Top of TASK MATERIAL
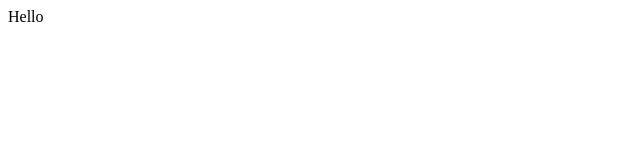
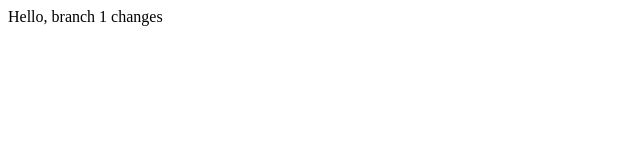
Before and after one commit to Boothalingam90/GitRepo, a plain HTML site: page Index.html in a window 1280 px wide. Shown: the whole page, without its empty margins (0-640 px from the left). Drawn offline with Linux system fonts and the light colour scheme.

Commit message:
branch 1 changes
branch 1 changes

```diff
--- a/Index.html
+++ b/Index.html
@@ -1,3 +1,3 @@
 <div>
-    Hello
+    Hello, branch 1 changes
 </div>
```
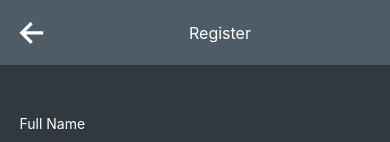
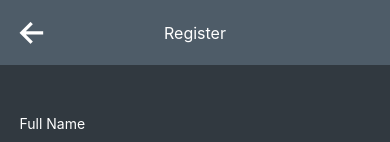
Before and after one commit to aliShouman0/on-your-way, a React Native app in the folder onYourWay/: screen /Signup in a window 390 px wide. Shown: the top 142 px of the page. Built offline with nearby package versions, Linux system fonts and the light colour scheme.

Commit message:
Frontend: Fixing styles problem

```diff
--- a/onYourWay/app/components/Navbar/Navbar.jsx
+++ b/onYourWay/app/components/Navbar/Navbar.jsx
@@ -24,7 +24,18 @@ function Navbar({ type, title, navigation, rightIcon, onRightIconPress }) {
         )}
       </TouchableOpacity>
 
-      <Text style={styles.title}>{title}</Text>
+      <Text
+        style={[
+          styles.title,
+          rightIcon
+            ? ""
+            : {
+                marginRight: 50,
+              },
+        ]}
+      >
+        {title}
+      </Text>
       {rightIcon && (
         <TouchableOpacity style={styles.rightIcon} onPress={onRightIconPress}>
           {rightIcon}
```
Bottom of TASK MATERIAL
Top of TASK MATERIAL
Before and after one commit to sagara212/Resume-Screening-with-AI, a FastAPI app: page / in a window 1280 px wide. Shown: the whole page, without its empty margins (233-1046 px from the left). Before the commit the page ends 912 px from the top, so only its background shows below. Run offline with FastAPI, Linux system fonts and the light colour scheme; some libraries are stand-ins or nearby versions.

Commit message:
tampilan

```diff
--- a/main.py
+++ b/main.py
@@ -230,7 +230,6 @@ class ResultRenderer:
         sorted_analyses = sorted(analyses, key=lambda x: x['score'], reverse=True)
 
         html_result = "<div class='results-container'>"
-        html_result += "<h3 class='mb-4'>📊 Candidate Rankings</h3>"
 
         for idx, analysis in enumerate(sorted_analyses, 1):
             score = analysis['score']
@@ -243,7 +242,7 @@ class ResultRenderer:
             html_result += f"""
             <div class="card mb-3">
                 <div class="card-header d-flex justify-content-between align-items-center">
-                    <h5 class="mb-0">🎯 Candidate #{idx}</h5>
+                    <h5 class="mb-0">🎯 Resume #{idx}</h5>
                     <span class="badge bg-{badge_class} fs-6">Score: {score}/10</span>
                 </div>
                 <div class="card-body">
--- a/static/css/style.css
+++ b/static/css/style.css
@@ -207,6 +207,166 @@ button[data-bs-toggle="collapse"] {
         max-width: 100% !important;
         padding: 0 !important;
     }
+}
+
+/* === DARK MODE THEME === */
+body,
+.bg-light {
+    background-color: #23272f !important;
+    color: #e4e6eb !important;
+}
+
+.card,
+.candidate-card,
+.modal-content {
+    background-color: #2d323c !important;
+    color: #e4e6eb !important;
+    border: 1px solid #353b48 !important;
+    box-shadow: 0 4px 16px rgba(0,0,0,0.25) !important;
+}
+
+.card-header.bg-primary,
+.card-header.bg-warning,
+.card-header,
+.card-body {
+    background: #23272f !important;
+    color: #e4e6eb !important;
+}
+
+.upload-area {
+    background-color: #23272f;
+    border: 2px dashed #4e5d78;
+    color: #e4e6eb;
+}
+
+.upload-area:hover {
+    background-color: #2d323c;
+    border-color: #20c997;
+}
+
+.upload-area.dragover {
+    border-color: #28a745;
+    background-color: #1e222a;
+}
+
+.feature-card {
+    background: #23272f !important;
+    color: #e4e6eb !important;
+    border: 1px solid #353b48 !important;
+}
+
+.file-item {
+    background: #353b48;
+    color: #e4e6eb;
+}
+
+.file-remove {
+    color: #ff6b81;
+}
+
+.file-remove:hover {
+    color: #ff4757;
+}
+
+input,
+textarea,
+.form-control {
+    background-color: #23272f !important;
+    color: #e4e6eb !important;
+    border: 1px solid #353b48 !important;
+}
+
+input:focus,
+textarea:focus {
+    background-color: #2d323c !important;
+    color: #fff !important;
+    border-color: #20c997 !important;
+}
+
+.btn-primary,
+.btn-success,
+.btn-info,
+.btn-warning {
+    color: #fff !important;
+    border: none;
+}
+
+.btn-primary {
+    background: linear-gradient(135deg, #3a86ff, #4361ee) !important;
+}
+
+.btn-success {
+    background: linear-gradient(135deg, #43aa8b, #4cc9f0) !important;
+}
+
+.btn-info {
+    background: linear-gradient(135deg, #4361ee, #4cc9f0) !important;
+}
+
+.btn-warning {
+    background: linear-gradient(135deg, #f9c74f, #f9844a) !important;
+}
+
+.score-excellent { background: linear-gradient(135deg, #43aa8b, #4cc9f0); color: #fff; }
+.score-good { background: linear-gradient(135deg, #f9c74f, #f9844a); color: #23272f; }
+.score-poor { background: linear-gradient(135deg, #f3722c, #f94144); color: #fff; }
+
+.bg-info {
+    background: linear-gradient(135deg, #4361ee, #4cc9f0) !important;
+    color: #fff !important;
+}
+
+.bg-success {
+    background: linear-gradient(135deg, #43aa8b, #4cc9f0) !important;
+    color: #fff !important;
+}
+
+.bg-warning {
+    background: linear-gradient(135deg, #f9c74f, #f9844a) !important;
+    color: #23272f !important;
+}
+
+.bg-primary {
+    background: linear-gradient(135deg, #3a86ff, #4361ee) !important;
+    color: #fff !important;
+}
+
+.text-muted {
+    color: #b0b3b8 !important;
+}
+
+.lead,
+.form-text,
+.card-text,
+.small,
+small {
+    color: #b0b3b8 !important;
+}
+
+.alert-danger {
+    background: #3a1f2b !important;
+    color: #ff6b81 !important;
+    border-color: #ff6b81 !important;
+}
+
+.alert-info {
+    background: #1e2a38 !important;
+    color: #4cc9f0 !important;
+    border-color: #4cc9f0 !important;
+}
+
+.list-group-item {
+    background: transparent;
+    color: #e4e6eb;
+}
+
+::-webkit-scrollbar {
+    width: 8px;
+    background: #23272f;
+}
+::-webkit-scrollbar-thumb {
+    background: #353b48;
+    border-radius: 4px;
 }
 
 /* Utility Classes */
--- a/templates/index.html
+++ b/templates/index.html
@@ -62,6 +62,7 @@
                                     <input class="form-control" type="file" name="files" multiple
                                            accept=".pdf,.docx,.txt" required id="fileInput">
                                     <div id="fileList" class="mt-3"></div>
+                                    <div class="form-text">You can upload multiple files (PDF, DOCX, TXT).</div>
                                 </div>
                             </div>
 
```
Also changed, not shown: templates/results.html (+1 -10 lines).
Bottom of TASK MATERIAL
* [INSTRUCTIONS FOR THE TASK]: The string "control" marks the lines to return from the material. Copy each one.

* [EXERCISE RESULT]:
+.form-control {
                                     <input class="form-control" type="file" name="files" multiple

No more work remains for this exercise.